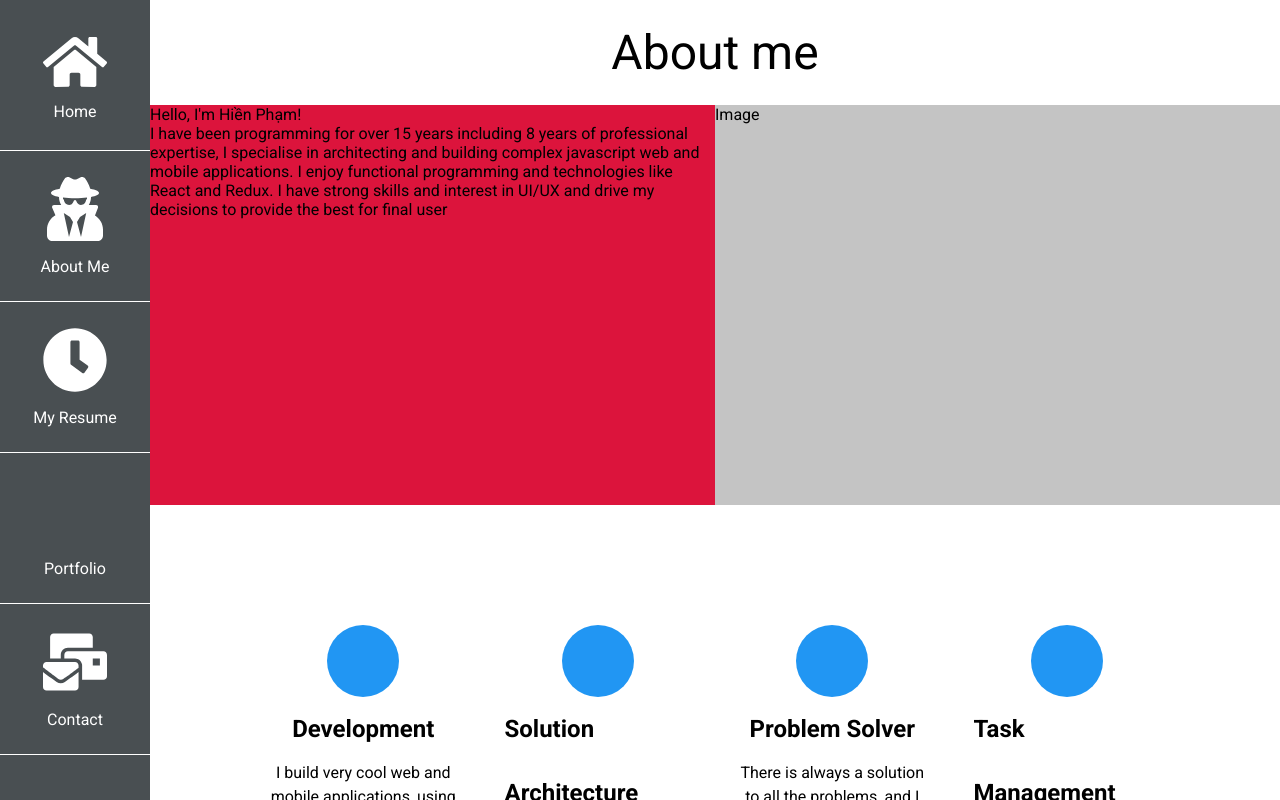
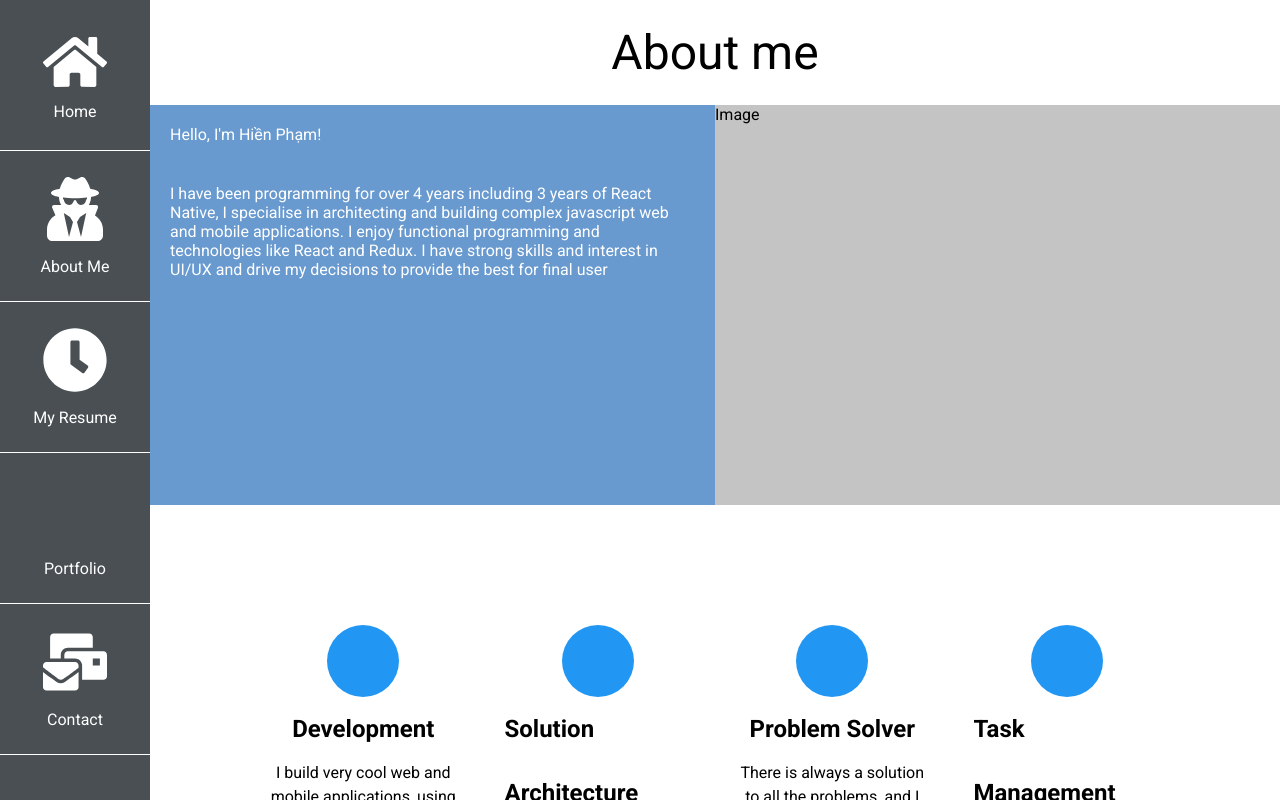
Before and after one commit to phamhien2102/my-portforlio, a React (Create React App) app: page /about in a window 1280 px wide. Built offline with nearby package versions, Linux system fonts and the light colour scheme; some icons are missing.

Commit message:
fixbugs/update ui

```diff
--- a/src/components/about/About.tsx
+++ b/src/components/about/About.tsx
@@ -59,8 +59,8 @@ function About() {
             <div className="headerTitle">About me</div>
             <div className="introWrapper">
                 <div className="intro">
-                    <div>Hello, I'm Hiền Phạm!</div>
-                    <div>I have been programming for over 15 years including 8 years of professional expertise, I specialise in architecting and building complex javascript web and mobile applications. I enjoy functional programming and technologies like React and Redux. I have strong skills and interest in UI/UX and drive my decisions to provide the best for final user</div>
+                    <div className="introText">Hello, I'm Hiền Phạm!</div>
+                    <div className="introText">I have been programming for over 4 years including 3 years of React Native, I specialise in architecting and building complex javascript web and mobile applications. I enjoy functional programming and technologies like React and Redux. I have strong skills and interest in UI/UX and drive my decisions to provide the best for final user</div>
                 </div>
                 <div className="image">Image</div>
             </div>
--- a/src/components/about/about.scss
+++ b/src/components/about/about.scss
@@ -10,7 +10,7 @@
   }
   .introWrapper {
     height: 400px;
-    background-color: crimson;
+    background-color: #6899CF;
     display: flex;
     .intro {
       height: inherit;
@@ -24,6 +24,10 @@
       height: inherit;
       width: 50%;
       background-color: #c4c4c4;
+    }
+    .introText {
+      color: #ffffff;
+      padding: 20px 20px ;
     }
   }
   .description {
```
Also changed, not shown: 2 other files (tests, documents, lock files or other folders).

+++++

• [WORK TO BE COMPLETED] Using the material above, return every line that holds the string "className".

• [REPLY]
             <div className="headerTitle">About me</div>
             <div className="introWrapper">
                 <div className="intro">
+                    <div className="introText">Hello, I'm Hiền Phạm!</div>
+                    <div className="introText">I have been programming for over 4 years including 3 years of React Native, I specialise in architecting and building complex javascript web and mobile applications. I enjoy functional programming and technologies like React and Redux. I have strong skills and interest in UI/UX and drive my decisions to provide the best for final user</div>
                 <div className="image">Image</div>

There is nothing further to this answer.